To generate a strong password, you can always mix and match random numbers, lower-case and upper-case letters, and symbols. But, if that feels like a hassle, you can always use a secure password generator that instantly creates a reliable password for you. If you’re worried about remembering all those crazy jumbles, you could always enlist the help of a quality password manager that can not only develop passwords for you as a generator would but also keep them all safe within a secure vault.
In addition to choosing strong passwords for all your different accounts, be sure to take the time to change all of them on a regular cycle. Set an alarm once a month (if you’re being super serious), every 60 days (a happy middle ground), or every 90 days (pushin’ it but still safe!) to sit down and manage your password inventory. It’s worth the effort if it means keeping your site hack-free.
Still worried that some mastermind might unravel your password? In that case, two-factor authentication is a must. This two-step process forces hackers to not only brute-force attack your password in hopes of an easy login but also retrieve a time-based one-time password (TOTP) sent to you via phone call or text (SMS). Since hackers likely won’t have access to both your password and cellphone, this added security measure is proven to be highly effective.

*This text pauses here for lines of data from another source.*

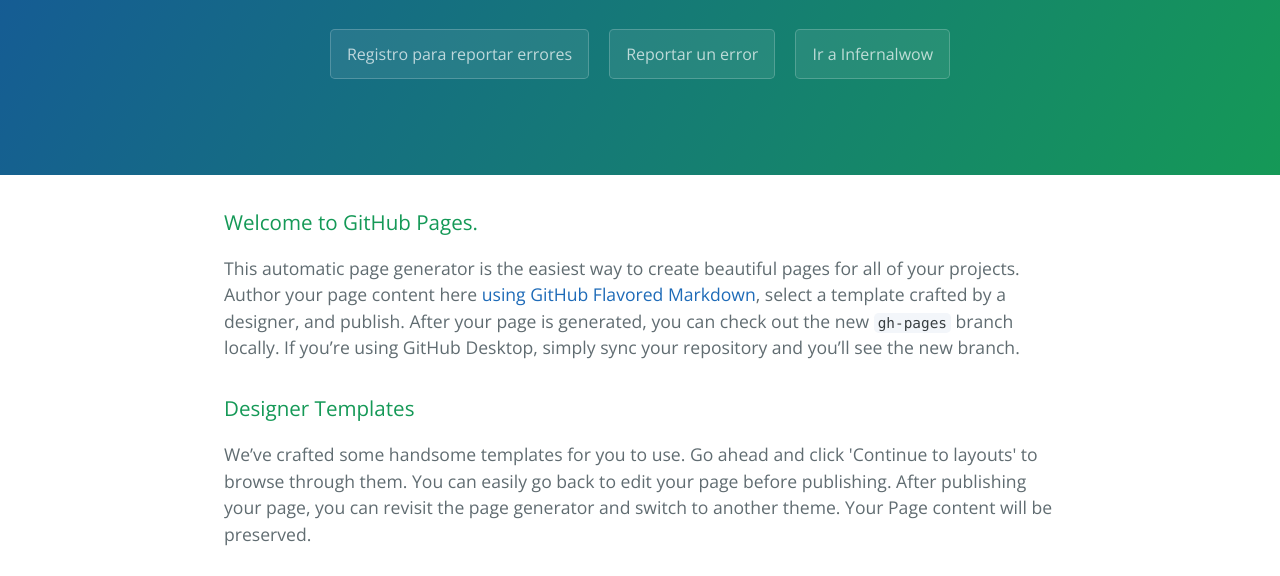
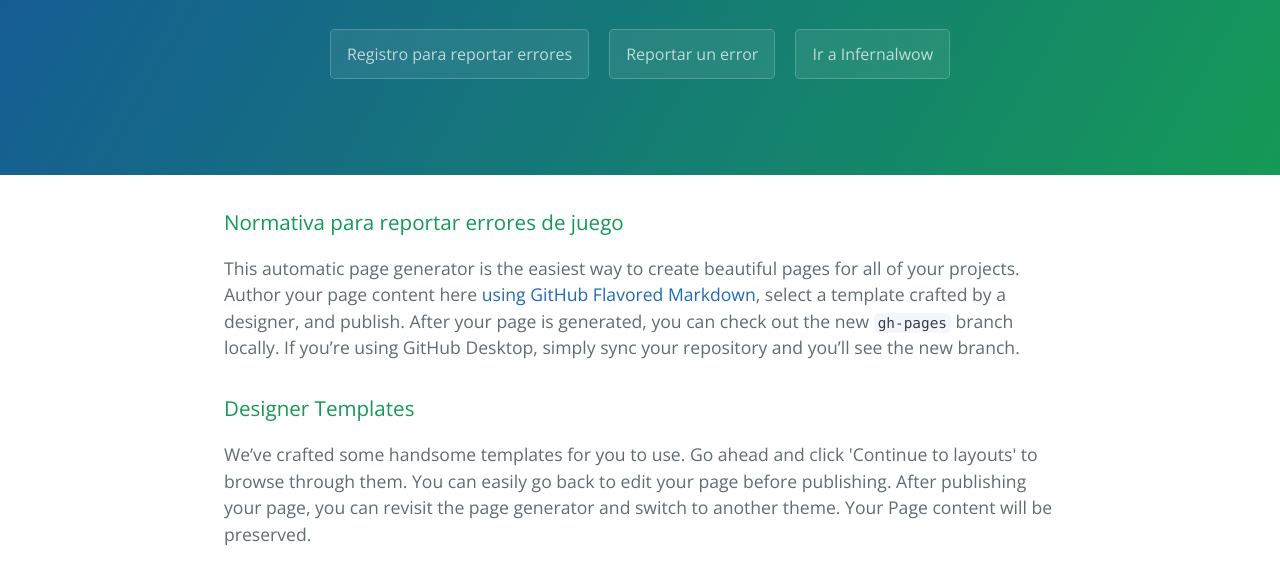
Before and after one commit to Myst/ReporteDeBugs, a plain HTML site: page index.html in a window 1280 px wide. Shown: the part 208-784 px from the top of the page. Drawn offline with nearby package versions, Linux system fonts and the light colour scheme.

Commit message:
Update index.html

```diff
--- a/index.html
+++ b/index.html
@@ -20,7 +20,7 @@
 
     <section class="main-content">
       <h3>
-<a id="welcome-to-github-pages" class="anchor" href="#welcome-to-github-pages" aria-hidden="true"><span aria-hidden="true" class="octicon octicon-link"></span></a>Welcome to GitHub Pages.</h3>
+<a id="welcome-to-github-pages" class="anchor" href="#welcome-to-github-pages" aria-hidden="true"><span aria-hidden="true" class="octicon octicon-link"></span></a>Normativa para reportar errores de juego</h3>
 
 <p>This automatic page generator is the easiest way to create beautiful pages for all of your projects. Author your page content here <a href="https://guides.github.com/features/mastering-markdown/">using GitHub Flavored Markdown</a>, select a template crafted by a designer, and publish. After your page is generated, you can check out the new <code>gh-pages</code> branch locally. If you’re using GitHub Desktop, simply sync your repository and you’ll see the new branch.</p>
 
```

Finally, let’s quickly talk usernames. WordPress recommends running PHP applications using a specific and unique username for your administrator account instead of the default “Admin” username, which is commonly shared. You can do this simply by adding a new user to your WordPress dashboard and assigning it the role of “Administrator.” Then, delete the “Admin” user and attribute all the content to your new administrator account.
No amount of cybersecurity strategies will guarantee your site’s safety 100 percent of the time. That's why it’s important to prepare for the worst by regularly taking backups of your entire website so that, even after a cyberattack, you can get up and running as quickly and efficiently as possible.
Again, if you’re working with a good host, they’re likely to provide various types of backup services including automatic backups and one-click restorations. And even if your host doesn't offer backups, many WordPress services and plugins are available to dependably take on this role for you. Just be sure to keep these also up-to-date!
As a rule of thumb, you should back-up your site on a weekly or monthly basis, depending on the size of your organization. Some larger websites back-up every hour but this won’t be necessary for most small and mid-sized e-commerce pages.
In addition to these basic measures, there’s a ton of other recommendations available to solidify your WordPress security. Some of these you can manage on your own and others you can task to a web developer or web-development agency.
As cyberattacks inevitably become more intricate and advanced with time, the key is to remain vigilant through regular updates and changes, invest in professional tools and ancillary technologies, and reach out to a supportive community of WordPress users, creators, and developers to get tried and true answers to your all of questions.
Now, go forth, and protect what is thine.